Family Room Battle: Fireplace vs. Flat Screen TV
Do you actually use that fireplace of yours that dominates your family room? Really use it? How often? Is it like the dining room that you use 2 or 3 times a year (if at all)? How does your big screen TV get along with that fireplace? If your house is like most, the family room was probably designed for a furniture layout focusing on that fireplace. Not too big of a problem when TV’s were small. TV’s, however, are no longer small. If it didn’t look ridiculous, you probably would put that big screen TV right in front of your fireplace. I’m guessing that you probably haven’t done that.
So where do you put that new, big flat-screen HD TV? I can see two options. You could mount it above the fireplace. If your fireplace is brick or stone the TV just looks out of place.

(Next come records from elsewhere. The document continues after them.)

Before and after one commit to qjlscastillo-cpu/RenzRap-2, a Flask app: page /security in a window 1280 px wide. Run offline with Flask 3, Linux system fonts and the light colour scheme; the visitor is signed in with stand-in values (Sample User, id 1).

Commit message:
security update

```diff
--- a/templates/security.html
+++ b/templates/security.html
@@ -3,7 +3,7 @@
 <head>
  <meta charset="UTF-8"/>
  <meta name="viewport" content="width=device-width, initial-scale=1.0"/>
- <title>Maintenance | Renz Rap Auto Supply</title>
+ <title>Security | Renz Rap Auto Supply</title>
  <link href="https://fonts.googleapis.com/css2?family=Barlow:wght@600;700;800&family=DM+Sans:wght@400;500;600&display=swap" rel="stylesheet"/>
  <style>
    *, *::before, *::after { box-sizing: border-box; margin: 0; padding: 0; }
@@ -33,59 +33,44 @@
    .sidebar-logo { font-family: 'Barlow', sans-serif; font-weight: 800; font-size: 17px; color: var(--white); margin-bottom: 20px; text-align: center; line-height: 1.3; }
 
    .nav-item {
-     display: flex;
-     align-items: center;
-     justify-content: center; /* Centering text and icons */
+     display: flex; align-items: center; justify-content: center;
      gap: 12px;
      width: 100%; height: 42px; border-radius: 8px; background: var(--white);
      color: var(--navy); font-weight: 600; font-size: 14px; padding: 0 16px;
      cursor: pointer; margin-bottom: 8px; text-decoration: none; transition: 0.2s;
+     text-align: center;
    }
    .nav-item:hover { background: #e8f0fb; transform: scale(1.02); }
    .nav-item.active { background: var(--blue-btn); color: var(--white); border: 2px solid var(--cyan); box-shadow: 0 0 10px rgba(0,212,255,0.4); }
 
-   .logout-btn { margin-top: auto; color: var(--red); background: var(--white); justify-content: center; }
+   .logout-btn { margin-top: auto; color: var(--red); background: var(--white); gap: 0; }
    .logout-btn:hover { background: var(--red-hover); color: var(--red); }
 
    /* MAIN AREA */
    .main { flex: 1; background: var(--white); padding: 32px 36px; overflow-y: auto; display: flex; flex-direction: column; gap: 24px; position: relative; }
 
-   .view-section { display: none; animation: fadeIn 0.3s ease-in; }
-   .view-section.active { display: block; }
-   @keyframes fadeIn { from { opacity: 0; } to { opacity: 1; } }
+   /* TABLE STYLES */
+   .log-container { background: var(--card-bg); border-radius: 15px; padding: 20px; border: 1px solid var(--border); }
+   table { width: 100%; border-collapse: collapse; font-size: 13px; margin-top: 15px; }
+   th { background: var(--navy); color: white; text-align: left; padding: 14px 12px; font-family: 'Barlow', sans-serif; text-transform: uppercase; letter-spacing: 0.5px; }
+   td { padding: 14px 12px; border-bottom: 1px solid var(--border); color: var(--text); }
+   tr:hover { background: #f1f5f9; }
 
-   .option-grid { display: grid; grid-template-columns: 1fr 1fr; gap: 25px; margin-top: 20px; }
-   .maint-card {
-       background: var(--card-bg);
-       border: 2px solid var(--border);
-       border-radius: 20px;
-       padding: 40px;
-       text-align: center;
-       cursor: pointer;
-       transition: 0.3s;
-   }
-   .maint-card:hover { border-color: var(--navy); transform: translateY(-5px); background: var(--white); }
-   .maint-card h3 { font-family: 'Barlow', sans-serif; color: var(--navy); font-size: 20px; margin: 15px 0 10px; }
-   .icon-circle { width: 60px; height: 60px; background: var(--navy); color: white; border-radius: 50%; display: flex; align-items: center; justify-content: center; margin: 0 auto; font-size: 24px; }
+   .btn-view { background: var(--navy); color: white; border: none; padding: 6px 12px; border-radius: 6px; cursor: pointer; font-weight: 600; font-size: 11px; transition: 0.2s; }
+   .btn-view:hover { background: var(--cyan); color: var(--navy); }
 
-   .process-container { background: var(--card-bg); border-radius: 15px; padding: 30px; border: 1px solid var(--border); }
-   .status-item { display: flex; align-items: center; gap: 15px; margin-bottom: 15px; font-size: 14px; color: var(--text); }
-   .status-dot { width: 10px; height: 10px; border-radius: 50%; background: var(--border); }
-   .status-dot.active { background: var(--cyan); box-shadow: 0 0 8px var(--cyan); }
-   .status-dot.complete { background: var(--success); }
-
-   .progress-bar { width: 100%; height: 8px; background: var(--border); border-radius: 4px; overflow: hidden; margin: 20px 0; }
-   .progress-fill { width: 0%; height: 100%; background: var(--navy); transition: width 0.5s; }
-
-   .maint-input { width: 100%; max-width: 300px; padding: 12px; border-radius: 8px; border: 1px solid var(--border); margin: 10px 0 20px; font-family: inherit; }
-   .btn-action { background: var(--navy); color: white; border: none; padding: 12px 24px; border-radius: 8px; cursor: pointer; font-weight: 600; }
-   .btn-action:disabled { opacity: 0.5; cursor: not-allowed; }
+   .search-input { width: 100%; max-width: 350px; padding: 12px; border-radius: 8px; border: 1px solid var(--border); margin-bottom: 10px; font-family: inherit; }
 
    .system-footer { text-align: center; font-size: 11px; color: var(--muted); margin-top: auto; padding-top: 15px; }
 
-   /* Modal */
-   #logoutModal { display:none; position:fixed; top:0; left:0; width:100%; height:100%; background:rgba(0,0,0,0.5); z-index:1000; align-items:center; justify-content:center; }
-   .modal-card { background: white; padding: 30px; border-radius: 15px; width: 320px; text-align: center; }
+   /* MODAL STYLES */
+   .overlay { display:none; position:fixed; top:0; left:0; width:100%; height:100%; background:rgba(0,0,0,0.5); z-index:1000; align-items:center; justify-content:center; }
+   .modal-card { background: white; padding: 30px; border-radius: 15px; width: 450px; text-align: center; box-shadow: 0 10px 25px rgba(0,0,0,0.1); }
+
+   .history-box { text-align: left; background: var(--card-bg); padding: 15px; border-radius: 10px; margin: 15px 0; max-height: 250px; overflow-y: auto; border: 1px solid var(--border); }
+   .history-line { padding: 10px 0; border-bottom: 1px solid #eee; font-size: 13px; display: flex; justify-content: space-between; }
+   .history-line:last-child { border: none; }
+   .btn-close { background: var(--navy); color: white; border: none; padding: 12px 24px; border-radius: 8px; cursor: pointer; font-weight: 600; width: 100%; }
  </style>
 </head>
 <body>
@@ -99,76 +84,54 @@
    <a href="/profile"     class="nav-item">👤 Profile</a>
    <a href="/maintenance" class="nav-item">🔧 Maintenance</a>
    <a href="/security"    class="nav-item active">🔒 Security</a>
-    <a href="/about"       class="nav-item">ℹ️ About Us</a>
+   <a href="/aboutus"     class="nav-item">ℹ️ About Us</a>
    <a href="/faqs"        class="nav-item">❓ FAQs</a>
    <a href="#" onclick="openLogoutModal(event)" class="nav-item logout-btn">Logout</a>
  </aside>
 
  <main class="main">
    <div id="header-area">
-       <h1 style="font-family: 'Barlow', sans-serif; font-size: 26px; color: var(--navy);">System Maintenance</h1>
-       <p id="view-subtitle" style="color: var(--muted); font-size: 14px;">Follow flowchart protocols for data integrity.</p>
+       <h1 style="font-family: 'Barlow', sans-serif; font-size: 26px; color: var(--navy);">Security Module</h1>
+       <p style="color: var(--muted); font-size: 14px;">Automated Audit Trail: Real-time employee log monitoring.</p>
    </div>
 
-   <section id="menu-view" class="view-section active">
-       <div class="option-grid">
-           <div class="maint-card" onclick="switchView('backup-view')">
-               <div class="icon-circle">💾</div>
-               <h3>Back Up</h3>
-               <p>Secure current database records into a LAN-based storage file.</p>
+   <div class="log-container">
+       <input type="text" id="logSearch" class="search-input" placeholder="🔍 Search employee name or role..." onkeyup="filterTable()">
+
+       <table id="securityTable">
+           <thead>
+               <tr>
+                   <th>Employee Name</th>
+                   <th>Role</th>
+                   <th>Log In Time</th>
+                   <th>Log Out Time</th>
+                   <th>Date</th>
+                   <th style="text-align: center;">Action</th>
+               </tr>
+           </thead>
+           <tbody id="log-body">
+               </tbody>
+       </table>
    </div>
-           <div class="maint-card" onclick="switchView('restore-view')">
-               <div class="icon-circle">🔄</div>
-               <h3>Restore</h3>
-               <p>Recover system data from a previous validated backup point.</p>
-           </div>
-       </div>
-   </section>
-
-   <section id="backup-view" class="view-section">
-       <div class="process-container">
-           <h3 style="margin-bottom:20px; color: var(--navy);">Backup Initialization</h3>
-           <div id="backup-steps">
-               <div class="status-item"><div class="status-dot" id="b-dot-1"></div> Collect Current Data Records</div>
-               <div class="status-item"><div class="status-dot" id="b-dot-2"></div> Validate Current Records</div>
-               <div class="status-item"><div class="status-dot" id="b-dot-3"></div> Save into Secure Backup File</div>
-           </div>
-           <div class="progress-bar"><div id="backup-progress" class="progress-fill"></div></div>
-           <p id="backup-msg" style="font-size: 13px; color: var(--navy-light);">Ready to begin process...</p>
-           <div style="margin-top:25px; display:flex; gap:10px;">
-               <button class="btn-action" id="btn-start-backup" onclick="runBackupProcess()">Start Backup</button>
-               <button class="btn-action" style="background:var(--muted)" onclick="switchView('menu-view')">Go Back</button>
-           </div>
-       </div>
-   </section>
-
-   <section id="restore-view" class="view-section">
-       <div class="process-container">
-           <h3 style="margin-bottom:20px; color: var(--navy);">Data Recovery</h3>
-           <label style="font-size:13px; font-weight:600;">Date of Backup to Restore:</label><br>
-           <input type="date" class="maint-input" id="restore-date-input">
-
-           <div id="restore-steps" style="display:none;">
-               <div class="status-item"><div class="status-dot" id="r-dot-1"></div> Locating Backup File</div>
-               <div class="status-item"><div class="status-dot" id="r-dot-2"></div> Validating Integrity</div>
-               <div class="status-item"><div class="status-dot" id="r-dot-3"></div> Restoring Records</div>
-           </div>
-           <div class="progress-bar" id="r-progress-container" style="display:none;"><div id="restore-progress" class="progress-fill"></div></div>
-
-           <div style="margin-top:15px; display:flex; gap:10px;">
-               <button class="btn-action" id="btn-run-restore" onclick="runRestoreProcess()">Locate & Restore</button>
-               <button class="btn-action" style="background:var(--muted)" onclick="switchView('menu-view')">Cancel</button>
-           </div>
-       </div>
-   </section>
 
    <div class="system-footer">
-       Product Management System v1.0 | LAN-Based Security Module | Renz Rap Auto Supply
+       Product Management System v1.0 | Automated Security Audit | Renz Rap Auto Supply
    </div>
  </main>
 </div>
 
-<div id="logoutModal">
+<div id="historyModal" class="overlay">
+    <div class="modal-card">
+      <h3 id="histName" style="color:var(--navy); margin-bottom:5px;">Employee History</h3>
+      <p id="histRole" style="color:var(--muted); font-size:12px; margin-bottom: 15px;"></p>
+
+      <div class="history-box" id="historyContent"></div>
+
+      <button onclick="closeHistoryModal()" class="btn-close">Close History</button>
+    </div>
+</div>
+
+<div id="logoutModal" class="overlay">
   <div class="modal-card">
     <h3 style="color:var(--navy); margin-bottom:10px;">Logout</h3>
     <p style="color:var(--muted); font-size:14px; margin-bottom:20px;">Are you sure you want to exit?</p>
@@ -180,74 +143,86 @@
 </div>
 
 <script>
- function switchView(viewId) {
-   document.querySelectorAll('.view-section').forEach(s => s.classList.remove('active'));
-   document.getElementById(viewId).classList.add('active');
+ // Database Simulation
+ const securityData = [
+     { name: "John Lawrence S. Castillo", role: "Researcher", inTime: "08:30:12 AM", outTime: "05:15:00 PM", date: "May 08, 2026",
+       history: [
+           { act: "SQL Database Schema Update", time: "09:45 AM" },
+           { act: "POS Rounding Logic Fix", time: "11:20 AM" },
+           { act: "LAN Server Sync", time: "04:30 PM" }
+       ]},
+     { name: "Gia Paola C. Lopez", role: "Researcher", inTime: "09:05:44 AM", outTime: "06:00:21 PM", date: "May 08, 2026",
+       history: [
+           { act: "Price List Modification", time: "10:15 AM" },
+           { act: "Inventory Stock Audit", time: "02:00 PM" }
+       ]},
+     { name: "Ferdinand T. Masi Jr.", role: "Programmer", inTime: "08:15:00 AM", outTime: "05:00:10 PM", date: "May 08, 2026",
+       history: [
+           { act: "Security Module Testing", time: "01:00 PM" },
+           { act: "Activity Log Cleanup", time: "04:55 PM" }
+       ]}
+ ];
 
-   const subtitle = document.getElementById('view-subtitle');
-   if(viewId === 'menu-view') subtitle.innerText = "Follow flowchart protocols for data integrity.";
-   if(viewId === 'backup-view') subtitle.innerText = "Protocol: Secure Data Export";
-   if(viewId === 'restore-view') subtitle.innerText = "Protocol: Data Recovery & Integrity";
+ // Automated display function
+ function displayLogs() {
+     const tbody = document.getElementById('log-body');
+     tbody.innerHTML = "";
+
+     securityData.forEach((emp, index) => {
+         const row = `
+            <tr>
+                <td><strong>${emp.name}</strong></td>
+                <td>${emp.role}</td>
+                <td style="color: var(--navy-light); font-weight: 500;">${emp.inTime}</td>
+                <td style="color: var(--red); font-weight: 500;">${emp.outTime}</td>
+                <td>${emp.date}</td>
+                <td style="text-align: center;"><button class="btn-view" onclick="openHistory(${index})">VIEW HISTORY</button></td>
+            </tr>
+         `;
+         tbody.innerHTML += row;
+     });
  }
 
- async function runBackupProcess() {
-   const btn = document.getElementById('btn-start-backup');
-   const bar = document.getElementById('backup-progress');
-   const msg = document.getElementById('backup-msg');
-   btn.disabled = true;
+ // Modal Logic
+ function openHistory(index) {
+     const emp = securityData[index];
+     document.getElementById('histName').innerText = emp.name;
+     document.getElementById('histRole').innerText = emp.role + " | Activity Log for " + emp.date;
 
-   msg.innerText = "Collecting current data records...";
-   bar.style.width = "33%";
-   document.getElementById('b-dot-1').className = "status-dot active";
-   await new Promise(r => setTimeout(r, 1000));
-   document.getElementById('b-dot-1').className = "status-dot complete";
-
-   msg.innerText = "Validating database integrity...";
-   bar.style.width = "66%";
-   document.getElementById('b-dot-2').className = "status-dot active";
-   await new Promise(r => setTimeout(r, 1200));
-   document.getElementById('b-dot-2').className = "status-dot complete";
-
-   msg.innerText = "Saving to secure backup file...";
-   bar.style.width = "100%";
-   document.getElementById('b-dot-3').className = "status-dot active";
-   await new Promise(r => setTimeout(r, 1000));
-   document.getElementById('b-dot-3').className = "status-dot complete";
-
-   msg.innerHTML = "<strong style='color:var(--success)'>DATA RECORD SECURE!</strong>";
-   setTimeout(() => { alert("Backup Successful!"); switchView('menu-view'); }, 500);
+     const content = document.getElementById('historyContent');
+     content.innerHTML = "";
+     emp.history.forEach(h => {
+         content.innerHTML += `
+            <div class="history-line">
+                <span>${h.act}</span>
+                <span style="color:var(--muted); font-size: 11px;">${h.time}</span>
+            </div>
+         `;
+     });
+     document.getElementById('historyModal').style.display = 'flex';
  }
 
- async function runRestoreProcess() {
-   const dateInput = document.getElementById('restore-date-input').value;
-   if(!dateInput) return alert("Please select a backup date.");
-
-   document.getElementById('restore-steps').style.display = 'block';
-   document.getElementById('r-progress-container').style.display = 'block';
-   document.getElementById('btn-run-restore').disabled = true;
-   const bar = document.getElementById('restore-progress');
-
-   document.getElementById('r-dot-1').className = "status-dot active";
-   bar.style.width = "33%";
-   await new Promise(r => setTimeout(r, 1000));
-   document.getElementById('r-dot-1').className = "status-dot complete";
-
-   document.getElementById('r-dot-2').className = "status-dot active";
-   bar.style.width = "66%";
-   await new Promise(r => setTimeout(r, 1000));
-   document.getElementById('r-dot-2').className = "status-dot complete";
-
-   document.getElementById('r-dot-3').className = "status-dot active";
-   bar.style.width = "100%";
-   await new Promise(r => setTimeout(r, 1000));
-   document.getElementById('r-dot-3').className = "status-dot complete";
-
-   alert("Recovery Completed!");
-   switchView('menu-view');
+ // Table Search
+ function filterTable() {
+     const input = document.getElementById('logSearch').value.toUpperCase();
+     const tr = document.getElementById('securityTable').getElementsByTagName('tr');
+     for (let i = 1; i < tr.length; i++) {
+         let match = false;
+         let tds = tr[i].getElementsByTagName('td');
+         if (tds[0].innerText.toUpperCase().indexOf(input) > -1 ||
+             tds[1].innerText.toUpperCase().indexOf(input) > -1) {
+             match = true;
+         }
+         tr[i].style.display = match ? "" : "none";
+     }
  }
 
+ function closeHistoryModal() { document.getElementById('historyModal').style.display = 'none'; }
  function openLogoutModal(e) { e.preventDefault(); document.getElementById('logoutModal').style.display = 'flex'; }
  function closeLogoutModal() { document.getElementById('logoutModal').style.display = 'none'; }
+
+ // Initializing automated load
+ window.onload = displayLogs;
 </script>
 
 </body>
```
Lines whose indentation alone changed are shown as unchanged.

If you have a painted wall surface above the fireplace you could put the TV there without it looking odd, but do you really want it there? Here are some reasons why you shouldn’t:
- First, all fireplaces get hot above the firebox. I, personally, would not want to risk damage from heat to my expensive TV.
- Second, I don’t think positioning a TV above a firebox creates ideal viewing conditions. Having to look up at the TV is somewhat unnatural, and certainly irritating.
- the second option: placing the TV next to the fireplace. For most homes this is the likely scenario. It’s less than ideal, but acceptable. Several examples are illustrated. Positioning the TV on a shelf to the
- side of the fireplace looks
- like an afterthought and is lousy for TV watching. Building a TV into
- a cabinet does not seem like a good solution either – too many
- access and heat build-up issues.
All this discussion really begs the question: would I really be better
off without the fireplace? Perhaps you would, but it’s not an option if you already have one.
If, however, you are building a new home, an alternative location may make sense for you. I suggest the Library, Den, Home Office or Away Room. These are quiet rooms. They are smaller and more intimate, suited for reading or quiet work. A fireplace better fits the mood of this type of room. Considering the high cost of firewood or operating gas logs, the fireplace has been relegated to appointment viewing. If you agree with this thought, then having a room optimized for fireplace viewing makes sense. If you are thinking of building a new home, stop by our Manors of Deerwood Sales Office, in Clarkston Michigan and talk to Pat Hansen. Check out Our Web Site for directions.